It’s not too often that the federal government makes a policy that so directly benefits one province over most others (technically two provinces will have large growth: Alberta and Quebec, but we think the latter will struggle to hit their higher target near term). Canada has decided to both cut the overall number of international study permits it issues and distribute those that remain according to population. For institutions across Canada, this policy change is an opportunity to test if the lessons learned and strategies implemented to address the 2021 COVID-19 classroom closures remain. Those which maintained their collaborative approach, continued to develop their data products and improve data literacy since then, will be better able to respond to this change.

As mentioned in our previous blog post on national trends on national trends that Alberta is one of the provinces that will likely be able to grow its international student enrolment, while British Columbia (BC) is one of the provinces that will have to cut back. The two neighboring provinces, and the disparate impacts to them, are a good reminder that strategic enrolment management (SEM) is always relevant, not just because SEM creates resiliency in times of emergency, but also because it enables an institution to quickly identify and make the most of a growth opportunity.

With the changes to Canada’s student visa regime now two weeks old, what changes can Alberta and British Columbia institutions expect?

        Projected changes in intakes in BC and Alberta

BC’s loss is Alberta’s gain. It is expected that BC will drop from 87,500 study permits issued in 2023 to 50,100 in 2024 (a decrease of -37,400 study permits). Conversely, Alberta, conversely, will grow from 24,900 to 42,700 (an increase of +17,800 study permits). Alberta, theoretically, can provide learning opportunities to about approximately half of the students that BC will no longer be able to accept. 

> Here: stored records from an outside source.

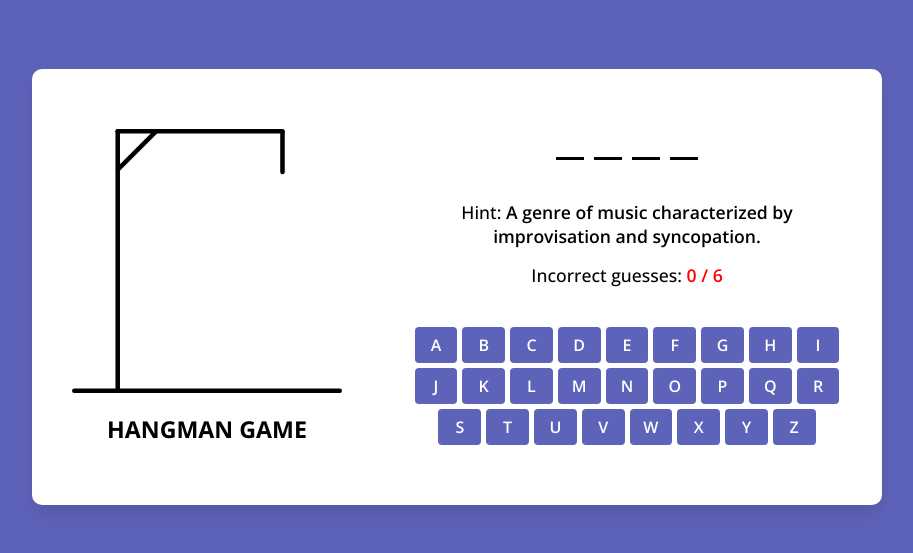
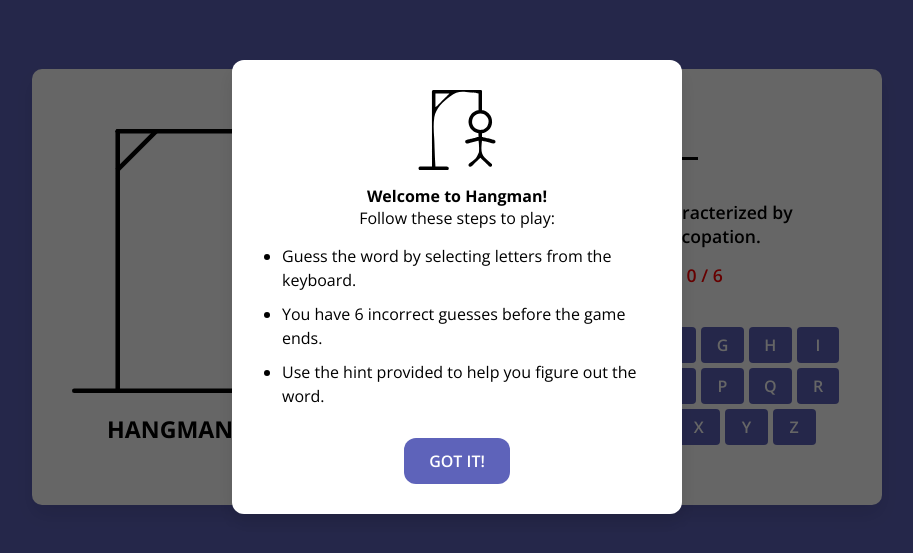
Before and after one commit to misterblack0101/web-games, a plain HTML site: page hangman/index.html in a window 1280 px wide. Shown: the part 113-666 px from the top of the page, without its empty margins (183-1096 px from the left). Drawn offline with nearby package versions, Linux system fonts and the light colour scheme.

Commit message:
added hangman tutorial

```diff
--- a/hangman/index.html
+++ b/hangman/index.html
@@ -16,6 +16,19 @@
             <button class="play-again">Play Again</button>
         </div>
     </div>
+    <div class="tutorial-modal">
+        <div class="content">
+            <img src="images/hangman.svg" alt="Tutorial Icon" class="tutorial-icon">
+            <h4>Welcome to Hangman!</h4>
+            <p>Follow these steps to play:</p>
+            <ul>
+                <li>Guess the word by selecting letters from the keyboard.</li>
+                <li>You have 6 incorrect guesses before the game ends.</li>
+                <li>Use the hint provided to help you figure out the word.</li>
+            </ul>
+            <button class="close-tutorial">Got it!</button>
+        </div>
+    </div>
     <div class="container">
         <div class="hangman-box">
             <img src="#" draggable="false" alt="hangman-img">
--- a/hangman/scripts/script.js
+++ b/hangman/scripts/script.js
@@ -4,6 +4,8 @@ const keyboardDiv = document.querySelector(".keyboard");
 const hangmanImage = document.querySelector(".hangman-box img");
 const gameModal = document.querySelector(".game-modal");
 const playAgainBtn = gameModal.querySelector("button");
+const tutorialModal = document.querySelector(".tutorial-modal");
+const closeTutorialBtn = tutorialModal.querySelector(".close-tutorial");
 
 // Initializing game variables
 let currentWord, correctLetters, wrongGuessCount;
@@ -39,10 +41,10 @@ const gameOver = (isVictory) => {
 
 const initGame = (button, clickedLetter) => {
     // Checking if clickedLetter is exist on the currentWord
-    if(currentWord.includes(clickedLetter)) {
+    if (currentWord.includes(clickedLetter)) {
         // Showing all correct letters on the word display
         [...currentWord].forEach((letter, index) => {
-            if(letter === clickedLetter) {
+            if (letter === clickedLetter) {
                 correctLetters.push(letter);
                 wordDisplay.querySelectorAll("li")[index].innerText = letter;
                 wordDisplay.querySelectorAll("li")[index].classList.add("guessed");
@@ -57,8 +59,8 @@ const initGame = (button, clickedLetter) => {
     guessesText.innerText = `${wrongGuessCount} / ${maxGuesses}`;
 
     // Calling gameOver function if any of these condition meets
-    if(wrongGuessCount === maxGuesses) return gameOver(false);
-    if(correctLetters.length === currentWord.length) return gameOver(true);
+    if (wrongGuessCount === maxGuesses) return gameOver(false);
+    if (correctLetters.length === currentWord.length) return gameOver(true);
 }
 
 // Creating keyboard buttons and adding event listeners
@@ -69,5 +71,13 @@ for (let i = 97; i <= 122; i++) {
     button.addEventListener("click", (e) => initGame(e.target, String.fromCharCode(i)));
 }
 
+closeTutorialBtn.addEventListener("click", () => {
+    tutorialModal.classList.add("hidden");
+});
+
+document.addEventListener("DOMContentLoaded", () => {
+    tutorialModal.classList.remove("hidden");
+});
+
 getRandomWord();
 playAgainBtn.addEventListener("click", getRandomWord);
--- a/hangman/style.css
+++ b/hangman/style.css
@@ -150,6 +150,65 @@ body {
     padding: 12px 23px;
 }
 
+.tutorial-modal {
+    position: fixed;
+    top: 0;
+    left: 0;
+    width: 100%;
+    height: 100%;
+    opacity: 1;
+    pointer-events: auto;
+    background: rgba(0,0,0,0.6);
+    display: flex;
+    align-items: center;
+    justify-content: center;
+    z-index: 9999;
+    padding: 0 10px;
+}
+.tutorial-modal .content {
+    padding: 30px;
+    max-width: 450px;
+    width: 100%;
+    border-radius: 12px;
+    background: #fff;
+    text-align: center;
+    box-shadow: 0 10px 20px rgba(0,0,0,0.1);
+    position: relative;
+}
+.tutorial-modal .tutorial-icon {
+    width: 80px;
+    margin-bottom: 15px;
+}
+.tutorial-modal ul {
+    text-align: left;
+    margin: 15px 0 30px;
+    padding-left: 20px;
+    font-size: 1rem;
+    line-height: 1.5;
+}
+.tutorial-modal ul li {
+    margin-bottom: 10px;
+}
+.tutorial-modal button {
+    padding: 12px 25px;
+    color: #fff;
+    border: none;
+    outline: none;
+    cursor: pointer;
+    font-size: 1rem;
+    font-weight: 600;
+    border-radius: 12px;
+    text-transform: uppercase;
+    background: #5E63BA;
+    transition: background 0.3s;
+}
+.tutorial-modal button:hover {
+    background: #8286c9;
+}
+.tutorial-modal.hidden {
+    display: none;
+}
+
 @media (max-width: 782px) {
     .container {
         flex-direction: column;
```
Also changed, not shown: hangman/images/hangman.svg (added).
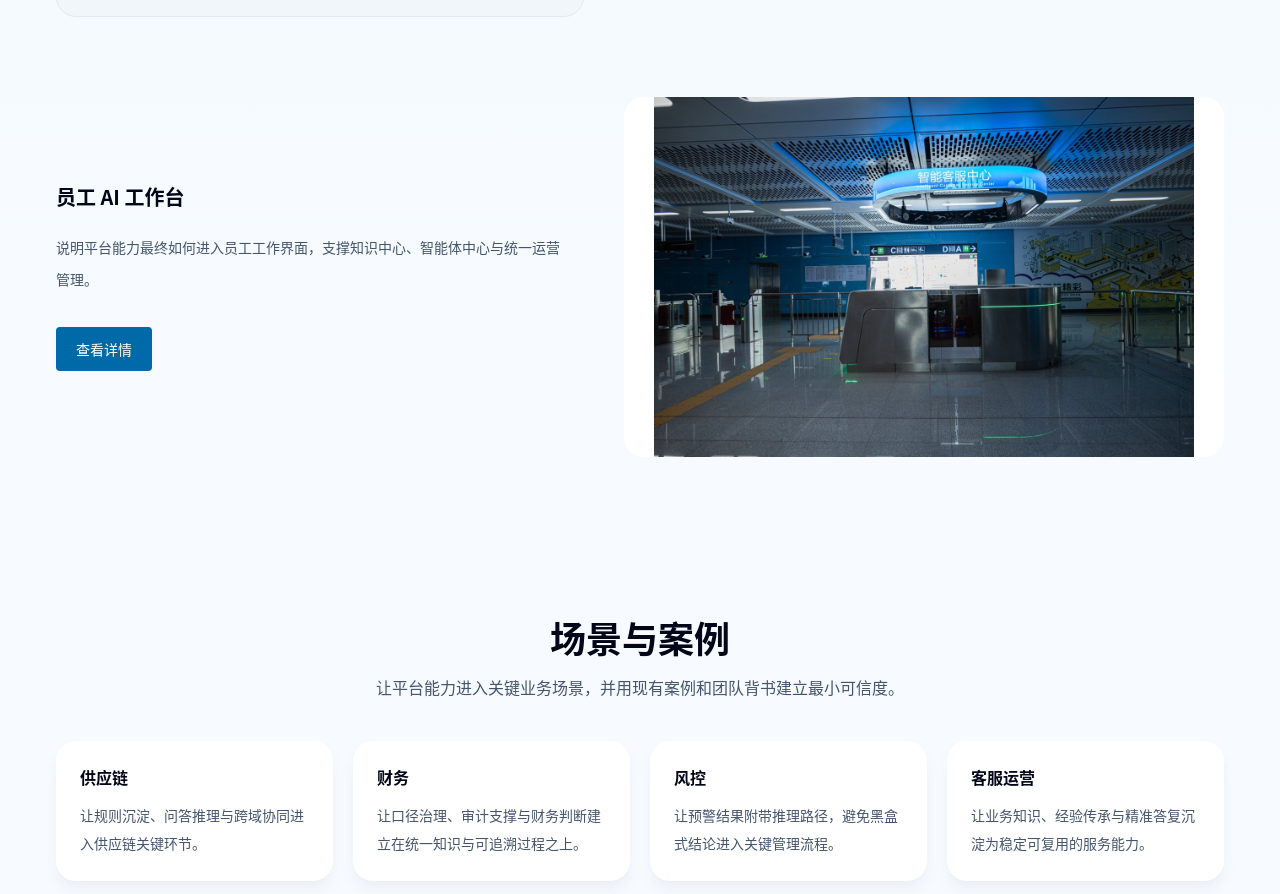
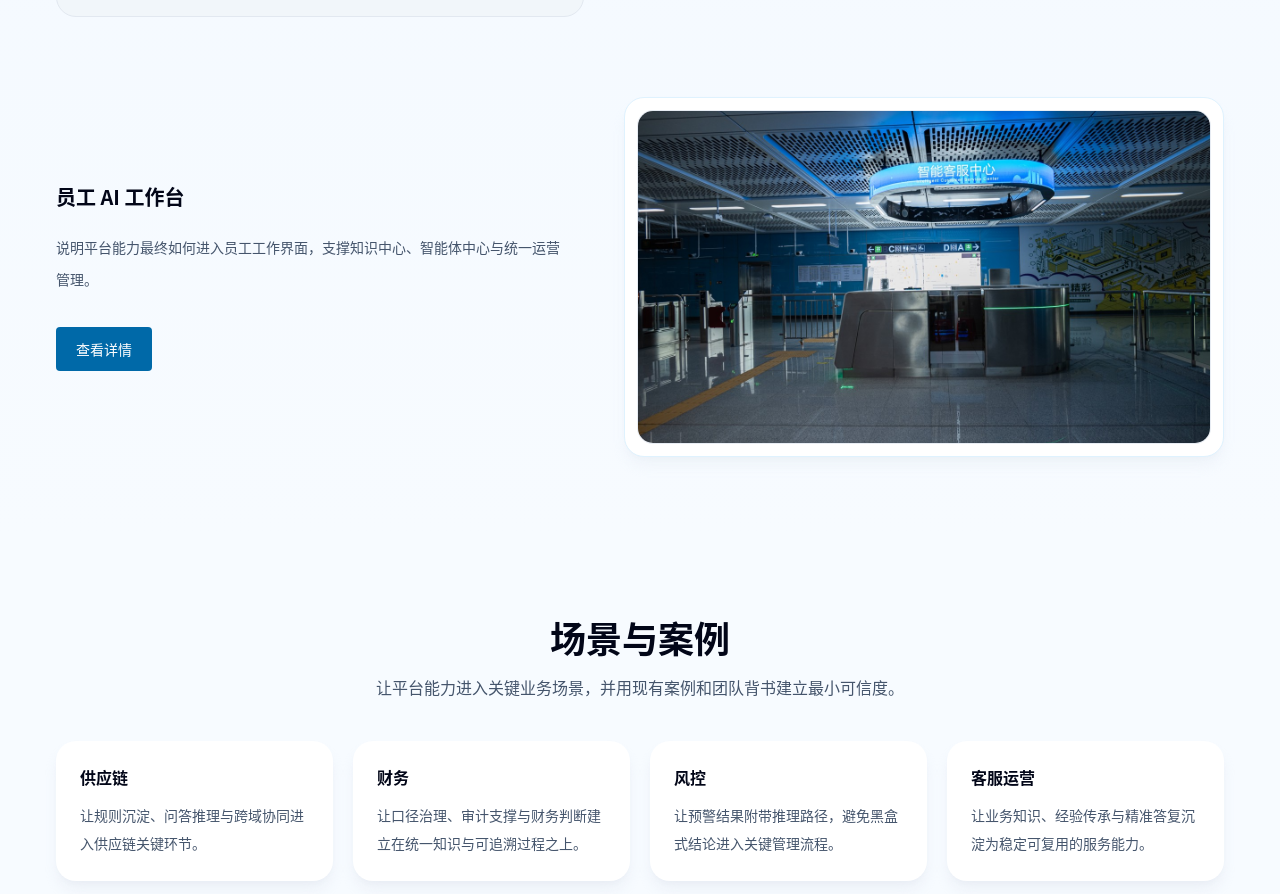
Before and after one commit to Shadowzzh/qidun-lisu, a Next.js app in the folder lisu-official-site/: page / in a window 1280 px wide. Shown: the part 3210-4104 px from the top of the page. Built offline with nearby package versions, Linux system fonts and the light colour scheme.

Commit message:
style: 调整首页入口图边框与填充

```diff
--- a/lisu-official-site/src/components/pages/home/home-visual.tsx
+++ b/lisu-official-site/src/components/pages/home/home-visual.tsx
@@ -33,7 +33,7 @@ function getFrameClassName(frame: HomeVisualFrame): string {
 }
 
 function getImageClassName(frame: HomeVisualFrame): string {
-  if (frame === "hero") {
+  if (frame === "hero" || frame === "feature") {
     return "object-cover";
   }
 
@@ -104,6 +104,23 @@ export function HomeVisual({ slot, className, sizes }: HomeVisualProps) {
     );
   }
 
+  if (slot.frame === "feature") {
+    return (
+      <div
+        data-testid={`home-visual-${slot.frame}`}
+        className={cn(
+          frameClassName,
+          "border border-sky-100 bg-white p-3 shadow-lg shadow-slate-200/40",
+          className,
+        )}
+      >
+        <div className="relative h-full w-full overflow-hidden rounded-[16px] border border-slate-200/80 bg-white">
+          <Image alt={slot.alt} className={getImageClassName(slot.frame)} fill sizes={sizes} src={slot.src} />
+        </div>
+      </div>
+    );
+  }
+
   return (
     <div data-testid={`home-visual-${slot.frame}`} className={cn(frameClassName, className)}>
       <Image alt={slot.alt} className={getImageClassName(slot.frame)} fill sizes={sizes} src={slot.src} />
```
Also changed, not shown: 1 other file (tests, documents, lock files or other folders).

This net gain of 17,800 students could represent a boost in tuition revenue of about approximately $680 million for Alberta in a single year of study (17,800 students x $38,266 as the 2024 a projected average international tuition fee in 2024). Even if assuming we assume no lift from 2023's average tuition, the potential net gain is at least it's still $640 million.

Looking at 2024 only tells part of the story. Students tend to stick around longer than one year. In colleges, students tend to be around for 2-3 years; in universities, 4-6 years. Of course, there’s variation there – it depends on program length, number of courses completed per year, retention rates, and many other factors.  I’d argue the biggest factor for Alberta institutions long-term gains is how prepared they are to recruit, support, and retain additional international students for the upcoming intake. Projecting different enrolment scenarios provides critical metrics for aligning the growth opportunity with the capacity potential of an institutions, in the short and long-term. When an institution responds to a growth opportunity by focusing on what they can sustain in the long-term, both the students and institution benefit.

We modelled out four scenarios previously.

  • Scenario A: 2021 -> 2022 -> 2023 Compound Growth Rates Continue (No Change in Policy or Demand)
  • Scenario B: Intakes Capped at 2023 Levels
  • Scenario C: Allotment Undergrad + Compound Growth Grad: the federal plan
  • Scenario D: Realistic Undergrad + Compound Growth Grad

        Projected Change in Enrolment in Alberta and BC

Looking at these numbers, we can see that over the next 5 years, Alberta could triple their university international enrolment if they filled their new study permit allotment, according to our projections. Had the status quo remained in place and growth continued (Scenario A), we’d be looking at a doubling of international enrolment, not a tripling. Across universities and colleges, Scenario C shows a potential net gain of approximately 41,000 students in Alberta compared to 2023 levels, which is approximately $1.5 billion over 5 years (41,000 students x $38,266 as the 2024 projected average international tuition fee) over 5 years of study.

Comparatively, BC will lose approximately 15,000 students over this period. Universities will continue to grow, largely due to graduate programs. Colleges, especially private ones, will shrink. That means BC revenue will decline by at least $550 million (15,000 students x $38,266 as the 2024 projected average international tuition fee) compared to 2023. Colleges with strategic enrolment management already in place can pivot to recruiting in other identified key markets, and double-down on their retention and persistence initiatives.

Alberta really is calling.